Establish how many lines in the records below include the word "blue"; respond with that number only.

___ DATA RECORDS

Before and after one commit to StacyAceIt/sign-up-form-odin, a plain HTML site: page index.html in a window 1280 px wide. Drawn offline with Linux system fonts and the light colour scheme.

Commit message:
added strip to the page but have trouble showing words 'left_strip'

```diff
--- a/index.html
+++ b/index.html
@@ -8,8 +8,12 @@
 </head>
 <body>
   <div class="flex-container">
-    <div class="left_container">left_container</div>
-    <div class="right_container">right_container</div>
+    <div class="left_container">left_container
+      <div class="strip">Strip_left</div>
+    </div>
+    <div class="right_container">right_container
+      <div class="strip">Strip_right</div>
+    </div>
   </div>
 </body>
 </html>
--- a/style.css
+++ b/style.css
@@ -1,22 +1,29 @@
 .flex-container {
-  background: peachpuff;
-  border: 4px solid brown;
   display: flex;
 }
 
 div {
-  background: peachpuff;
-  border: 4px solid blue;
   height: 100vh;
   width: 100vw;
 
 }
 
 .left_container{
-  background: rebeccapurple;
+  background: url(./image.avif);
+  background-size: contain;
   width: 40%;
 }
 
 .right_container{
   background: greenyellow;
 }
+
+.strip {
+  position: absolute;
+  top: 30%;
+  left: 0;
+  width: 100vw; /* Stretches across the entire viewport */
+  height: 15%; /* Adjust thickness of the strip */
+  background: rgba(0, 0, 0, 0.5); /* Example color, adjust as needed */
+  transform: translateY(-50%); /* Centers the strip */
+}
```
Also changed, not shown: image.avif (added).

______
___ DATA RECORDS

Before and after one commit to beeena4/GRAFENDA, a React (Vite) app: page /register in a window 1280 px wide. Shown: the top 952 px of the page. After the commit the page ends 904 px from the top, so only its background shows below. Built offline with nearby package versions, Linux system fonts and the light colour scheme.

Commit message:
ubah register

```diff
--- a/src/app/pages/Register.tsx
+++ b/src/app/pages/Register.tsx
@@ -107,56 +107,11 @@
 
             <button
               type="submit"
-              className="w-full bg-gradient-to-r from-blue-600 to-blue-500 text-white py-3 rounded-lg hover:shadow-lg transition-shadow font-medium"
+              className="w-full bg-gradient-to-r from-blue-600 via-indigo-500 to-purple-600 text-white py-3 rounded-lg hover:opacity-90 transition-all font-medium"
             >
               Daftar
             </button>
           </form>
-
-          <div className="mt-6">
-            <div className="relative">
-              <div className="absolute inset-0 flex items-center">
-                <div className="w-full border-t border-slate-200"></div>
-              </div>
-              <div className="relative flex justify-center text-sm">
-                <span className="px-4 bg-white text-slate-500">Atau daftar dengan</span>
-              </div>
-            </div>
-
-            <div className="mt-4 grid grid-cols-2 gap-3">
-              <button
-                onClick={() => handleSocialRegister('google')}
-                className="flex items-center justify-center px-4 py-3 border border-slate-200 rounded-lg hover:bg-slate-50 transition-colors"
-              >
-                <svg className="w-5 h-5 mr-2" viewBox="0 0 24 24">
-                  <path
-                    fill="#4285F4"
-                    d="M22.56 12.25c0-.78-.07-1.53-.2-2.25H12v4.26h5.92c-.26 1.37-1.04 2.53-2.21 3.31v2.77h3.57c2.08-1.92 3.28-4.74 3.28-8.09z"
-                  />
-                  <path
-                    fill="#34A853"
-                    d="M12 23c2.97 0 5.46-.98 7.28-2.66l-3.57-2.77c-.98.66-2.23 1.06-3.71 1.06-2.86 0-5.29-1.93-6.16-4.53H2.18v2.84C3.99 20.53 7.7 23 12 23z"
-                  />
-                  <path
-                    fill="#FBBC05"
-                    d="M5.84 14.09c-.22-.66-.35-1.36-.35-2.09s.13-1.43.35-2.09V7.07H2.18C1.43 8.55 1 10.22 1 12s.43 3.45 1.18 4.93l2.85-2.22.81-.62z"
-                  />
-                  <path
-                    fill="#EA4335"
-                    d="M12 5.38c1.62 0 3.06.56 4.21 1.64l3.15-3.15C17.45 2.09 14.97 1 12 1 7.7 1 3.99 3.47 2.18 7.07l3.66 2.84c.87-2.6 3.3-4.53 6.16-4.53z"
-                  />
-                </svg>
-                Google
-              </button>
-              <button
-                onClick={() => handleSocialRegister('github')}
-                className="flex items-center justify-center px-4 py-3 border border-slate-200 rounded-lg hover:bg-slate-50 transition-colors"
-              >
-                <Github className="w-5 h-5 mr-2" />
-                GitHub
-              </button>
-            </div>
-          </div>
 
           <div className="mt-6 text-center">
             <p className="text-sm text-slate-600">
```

______
___ DATA RECORDS

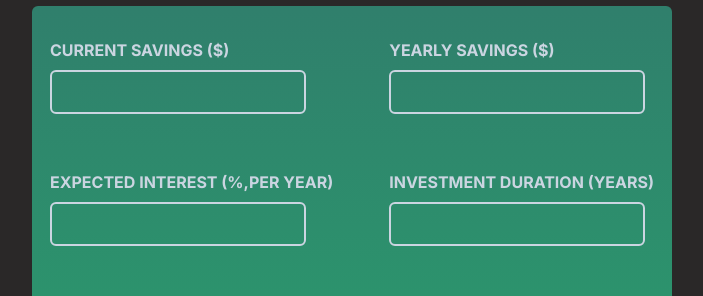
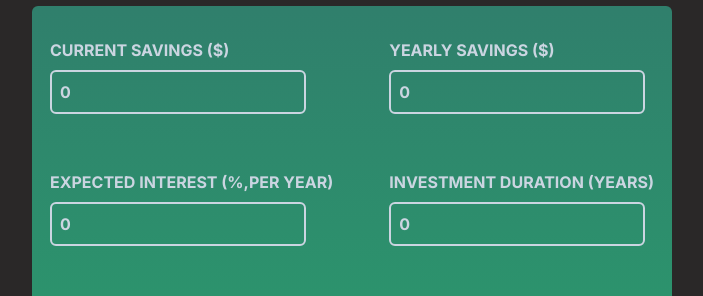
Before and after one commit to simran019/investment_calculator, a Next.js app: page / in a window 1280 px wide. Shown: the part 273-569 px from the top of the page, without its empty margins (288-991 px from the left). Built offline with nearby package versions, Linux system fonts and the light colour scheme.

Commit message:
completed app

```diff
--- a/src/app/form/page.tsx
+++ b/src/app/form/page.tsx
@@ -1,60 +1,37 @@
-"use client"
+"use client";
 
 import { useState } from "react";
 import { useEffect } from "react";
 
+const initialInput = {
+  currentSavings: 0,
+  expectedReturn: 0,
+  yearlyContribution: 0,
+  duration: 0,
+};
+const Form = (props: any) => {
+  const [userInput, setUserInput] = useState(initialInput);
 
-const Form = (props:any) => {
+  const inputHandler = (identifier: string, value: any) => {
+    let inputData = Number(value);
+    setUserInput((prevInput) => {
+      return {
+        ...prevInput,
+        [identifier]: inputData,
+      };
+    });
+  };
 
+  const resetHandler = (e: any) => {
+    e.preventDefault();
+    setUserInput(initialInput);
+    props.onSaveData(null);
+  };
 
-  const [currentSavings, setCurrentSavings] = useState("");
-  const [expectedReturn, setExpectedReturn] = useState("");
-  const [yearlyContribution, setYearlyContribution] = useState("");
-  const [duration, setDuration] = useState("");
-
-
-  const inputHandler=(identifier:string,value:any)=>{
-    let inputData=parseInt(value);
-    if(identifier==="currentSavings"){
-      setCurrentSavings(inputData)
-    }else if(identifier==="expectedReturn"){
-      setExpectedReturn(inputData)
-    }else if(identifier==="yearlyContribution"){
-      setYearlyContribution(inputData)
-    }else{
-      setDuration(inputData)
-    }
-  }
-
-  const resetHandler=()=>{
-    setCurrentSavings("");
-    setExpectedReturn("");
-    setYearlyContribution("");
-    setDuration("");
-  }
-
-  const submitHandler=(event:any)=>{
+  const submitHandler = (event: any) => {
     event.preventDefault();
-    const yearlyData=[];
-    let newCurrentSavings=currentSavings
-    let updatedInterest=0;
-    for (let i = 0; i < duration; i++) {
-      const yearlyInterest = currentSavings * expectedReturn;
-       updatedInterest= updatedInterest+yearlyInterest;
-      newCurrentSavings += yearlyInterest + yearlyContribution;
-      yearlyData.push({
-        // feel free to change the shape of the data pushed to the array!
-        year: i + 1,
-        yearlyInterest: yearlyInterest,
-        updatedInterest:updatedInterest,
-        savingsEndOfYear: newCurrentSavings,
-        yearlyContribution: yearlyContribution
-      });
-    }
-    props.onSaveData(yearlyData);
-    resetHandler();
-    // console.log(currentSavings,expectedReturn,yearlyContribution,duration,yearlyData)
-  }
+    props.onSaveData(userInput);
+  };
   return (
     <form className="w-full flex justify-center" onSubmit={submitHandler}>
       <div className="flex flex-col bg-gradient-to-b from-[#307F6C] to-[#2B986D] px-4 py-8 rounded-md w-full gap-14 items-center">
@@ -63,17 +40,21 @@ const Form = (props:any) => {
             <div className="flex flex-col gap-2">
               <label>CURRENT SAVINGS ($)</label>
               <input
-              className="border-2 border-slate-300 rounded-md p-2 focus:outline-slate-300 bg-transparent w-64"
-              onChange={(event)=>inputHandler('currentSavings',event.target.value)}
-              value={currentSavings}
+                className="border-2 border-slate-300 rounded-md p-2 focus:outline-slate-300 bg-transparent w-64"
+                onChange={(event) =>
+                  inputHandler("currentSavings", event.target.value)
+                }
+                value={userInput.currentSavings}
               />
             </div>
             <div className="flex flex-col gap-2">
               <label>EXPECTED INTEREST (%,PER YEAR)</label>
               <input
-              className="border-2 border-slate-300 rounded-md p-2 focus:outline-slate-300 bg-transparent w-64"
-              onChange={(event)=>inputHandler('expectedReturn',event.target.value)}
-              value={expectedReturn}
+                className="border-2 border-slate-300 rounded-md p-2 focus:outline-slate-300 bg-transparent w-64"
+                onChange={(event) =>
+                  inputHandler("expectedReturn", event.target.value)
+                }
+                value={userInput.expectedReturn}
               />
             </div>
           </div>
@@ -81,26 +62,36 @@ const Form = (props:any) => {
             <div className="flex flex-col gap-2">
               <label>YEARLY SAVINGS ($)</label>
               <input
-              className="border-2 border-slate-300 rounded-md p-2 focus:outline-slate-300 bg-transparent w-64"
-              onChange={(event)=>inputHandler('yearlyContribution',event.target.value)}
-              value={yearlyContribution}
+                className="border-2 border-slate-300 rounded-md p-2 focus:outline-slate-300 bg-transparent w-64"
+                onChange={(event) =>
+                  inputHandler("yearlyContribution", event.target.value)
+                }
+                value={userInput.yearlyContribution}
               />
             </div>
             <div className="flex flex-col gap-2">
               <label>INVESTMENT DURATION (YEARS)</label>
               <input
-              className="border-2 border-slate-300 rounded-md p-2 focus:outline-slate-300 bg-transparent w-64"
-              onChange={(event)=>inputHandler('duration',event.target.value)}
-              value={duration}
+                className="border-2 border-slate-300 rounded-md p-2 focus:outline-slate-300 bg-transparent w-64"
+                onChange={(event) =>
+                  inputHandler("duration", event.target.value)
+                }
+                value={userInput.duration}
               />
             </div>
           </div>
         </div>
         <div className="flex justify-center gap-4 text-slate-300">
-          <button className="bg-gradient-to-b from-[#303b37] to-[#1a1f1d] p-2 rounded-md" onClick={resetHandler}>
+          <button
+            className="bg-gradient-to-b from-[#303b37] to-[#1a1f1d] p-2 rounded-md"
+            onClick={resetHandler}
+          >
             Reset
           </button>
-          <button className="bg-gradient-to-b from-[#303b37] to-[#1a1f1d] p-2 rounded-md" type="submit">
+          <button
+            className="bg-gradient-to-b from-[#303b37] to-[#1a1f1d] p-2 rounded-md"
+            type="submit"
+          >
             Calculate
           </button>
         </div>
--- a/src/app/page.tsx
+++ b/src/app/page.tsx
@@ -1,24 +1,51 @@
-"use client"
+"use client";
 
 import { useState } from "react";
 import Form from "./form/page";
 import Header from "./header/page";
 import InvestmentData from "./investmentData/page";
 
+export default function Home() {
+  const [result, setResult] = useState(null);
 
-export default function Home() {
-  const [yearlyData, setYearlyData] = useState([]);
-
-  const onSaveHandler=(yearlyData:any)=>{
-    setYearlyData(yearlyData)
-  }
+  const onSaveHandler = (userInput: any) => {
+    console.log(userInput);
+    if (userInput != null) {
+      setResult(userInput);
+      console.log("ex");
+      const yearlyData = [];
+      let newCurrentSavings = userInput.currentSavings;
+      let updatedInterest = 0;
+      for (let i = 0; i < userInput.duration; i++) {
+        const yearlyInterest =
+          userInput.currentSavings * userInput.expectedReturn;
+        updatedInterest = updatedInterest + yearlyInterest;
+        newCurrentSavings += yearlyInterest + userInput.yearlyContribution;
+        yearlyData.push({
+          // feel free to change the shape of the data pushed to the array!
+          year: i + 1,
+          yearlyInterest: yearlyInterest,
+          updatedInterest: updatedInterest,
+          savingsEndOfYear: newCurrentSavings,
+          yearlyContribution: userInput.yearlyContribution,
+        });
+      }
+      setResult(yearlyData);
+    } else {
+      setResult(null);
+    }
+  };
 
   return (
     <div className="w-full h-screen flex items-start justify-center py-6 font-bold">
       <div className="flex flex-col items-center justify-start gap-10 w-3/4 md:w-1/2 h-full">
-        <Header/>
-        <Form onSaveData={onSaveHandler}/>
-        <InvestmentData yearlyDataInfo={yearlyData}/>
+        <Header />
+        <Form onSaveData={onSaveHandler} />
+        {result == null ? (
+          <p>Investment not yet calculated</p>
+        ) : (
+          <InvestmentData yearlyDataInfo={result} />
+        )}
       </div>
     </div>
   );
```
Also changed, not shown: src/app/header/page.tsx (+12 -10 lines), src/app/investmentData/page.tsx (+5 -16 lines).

______

# RESULT FOR THIS EXERCISE
3